Editorial: Fundraising limitations cause stress for clubs and classes

Students have to get creative with how to fundraise.

— Deb Smith

Prom. Grad Night. Class rings. Caps and gowns. It’s senior year and these are just a few of the things students look forward to as they reach the end their high school experience.

However, with the tighter restrictions on fundraising, families may be forced to pay more.

When DPMHS was established in 2009, the district classified the school as an elementary school due to the small population. However, the district realized that we are in fact a high school and therefore deserve all the things a “normal” school would have, including a financial manager.

Tammy Tran, the school’s financial manager, is required to oversee the school’s fundraising and make sure all the district rules are followed correctly. Before her, much of our fundraising was done in a more relaxed manner, allowing those groups running fundraisers (classes, clubs, etc.) to take all of the profits.

Now that the district hired a financial manager, administrators are forced to implement the restrictions. Though there are many, the rule that will most affect students is that 50 percent of any fundraising proceeds must go to the student body. Before this year, the sponsoring class or club in charge of the fundraiser was able to keep all the money raised.

Starting with the class of 2016, fundraising will become more and more difficult.

According to District documents, “Some of the activities/expenses that general student body funds support are: sports teams, facilities, graduation, newspaper, yearbook, drama productions and other expenses.”

It is understandable that the District wants to fund the general student body, but it can be hard to get all students on board with this idea, since representatives from each class must vote on what the money is spent on. For example, convincing underclassmen to donate money to a specific cause, especially a cause they won’t be a part of, say graduation or caps and gowns for the seniors, is easier said than done.

While cost of prom is already high, last year’s prom was $75, and it will most likely increase in the upcoming years.

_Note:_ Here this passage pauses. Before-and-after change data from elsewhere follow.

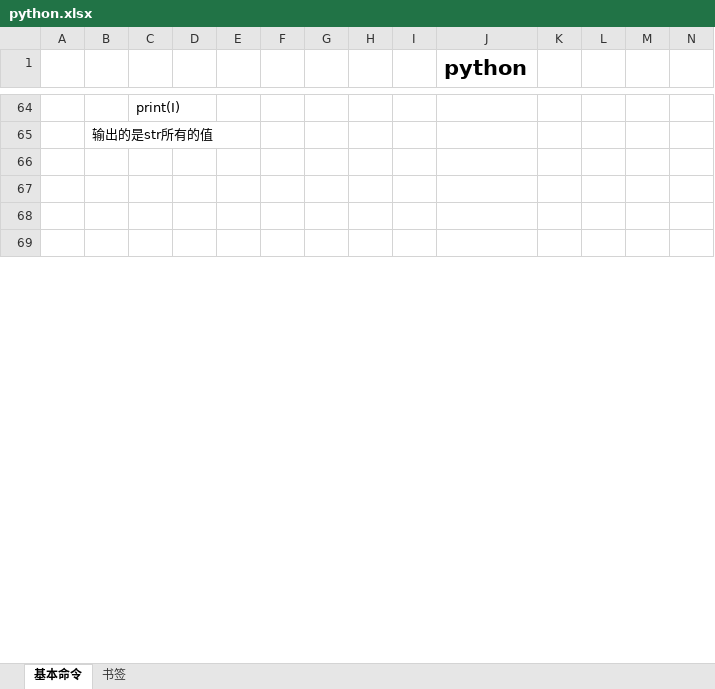
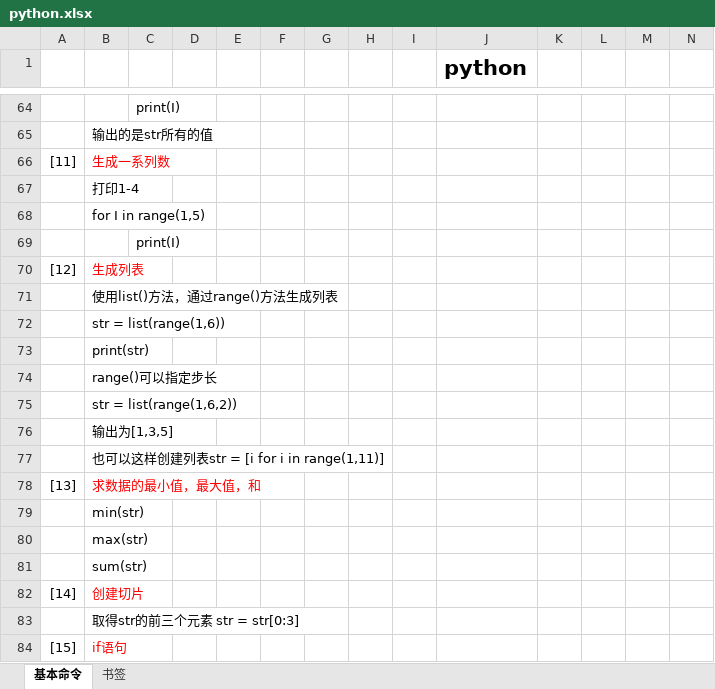
Before and after one commit to Hospitality0/learning-text, an Excel workbook: python.xlsx, sheet 基本命令, drawn as a sheet; only a part is shown, gaps mark what is left out; the shorter side is filled out with more unchanged rows; values as stored, in another font and other column widths than the file's, no borders; rows hold the shown columns only; the diff covers the shown part only; the diff names each change by its address in the sheet, - before the commit and + after, or states it on an @@ line.

Commit message:
updata python

```diff
--- a/python.xlsx (sheet 基本命令)
+++ b/python.xlsx (sheet 基本命令)
+row 66: [11] | 生成一系列数
+row 67:  | 打印1-4
+row 68:  | for I in range(1,5)
+row 69:  |  | print(I)
+row 70: [12] | 生成列表
+row 71:  | 使用list()方法，通过range()方法生成列表
+row 72:  | str = list(range(1,6))
+row 73:  | print(str)
+row 74:  | range()可以指定步长
+row 75:  | str = list(range(1,6,2))
+row 76:  | 输出为[1,3,5]
+row 77:  | 也可以这样创建列表str = [i for i in range(1,11)]
+row 78: [13] | 求数据的最小值，最大值，和
+row 79:  | min(str)
+row 80:  | max(str)
+row 81:  | sum(str)
+row 82: [14] | 创建切片
+row 83:  | 取得str的前三个元素 str = str[0:3]
+row 84: [15] | if语句
```
Also changed, not shown: 408 added rows and 4 edited cells elsewhere in this sheet, sheet 书签, charts or pictures, 1 other file.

Senior dues, which was $50 the past two years, helps pay for various costs, could also be raised.

“I quit,” Senior class sponsor and social sciences teacher Robert Hoeks said. “I quit fundraising because it’s getting harder and harder. (Future) classes are going to really work hard since they’re not able to fundraise the same way.”

One option is to ask all families to donate money to the school at the beginning of the year and if the parent asks that the money be donated to a specific place, the entire amount goes there. For example, if a parent donates $25 and asks it to go to the senior class, half does not have to go the general student body.

Despite this “loophole,” few take advantage of it, which gets us back to square one: no matter what students do for a fundraiser, half of whatever they make will essentially disappear into the inaccessible void that is the general student body account.

The 50 percent rule seems counter-productive. If LAUSD truly does want each and every one of its students to succeed, should it not try to support both the student body and the varied sections within it?

Perhaps LAUSD could amend the policy so that the percentage is reduced to 25 percent; this lets the club/class still have profitable fundraisers while insuring a portion of money for the student body’s use. With the amount of fundraisers that are run, even with the 25 percent figure, the student body will receive plenty of funds.

What if the policy stays as it is, with half of clubs and classes’ proceeds being sent to the student body? Fundraising remains just as difficult and probably becomes even harder. In order to account for the student body’s “cut,” groups will have to double the amount they raise at fundraisers just to get the amount they wanted and hope that more families are willing to attend.

In short, students and parents should plan on spending more money, especially during senior year.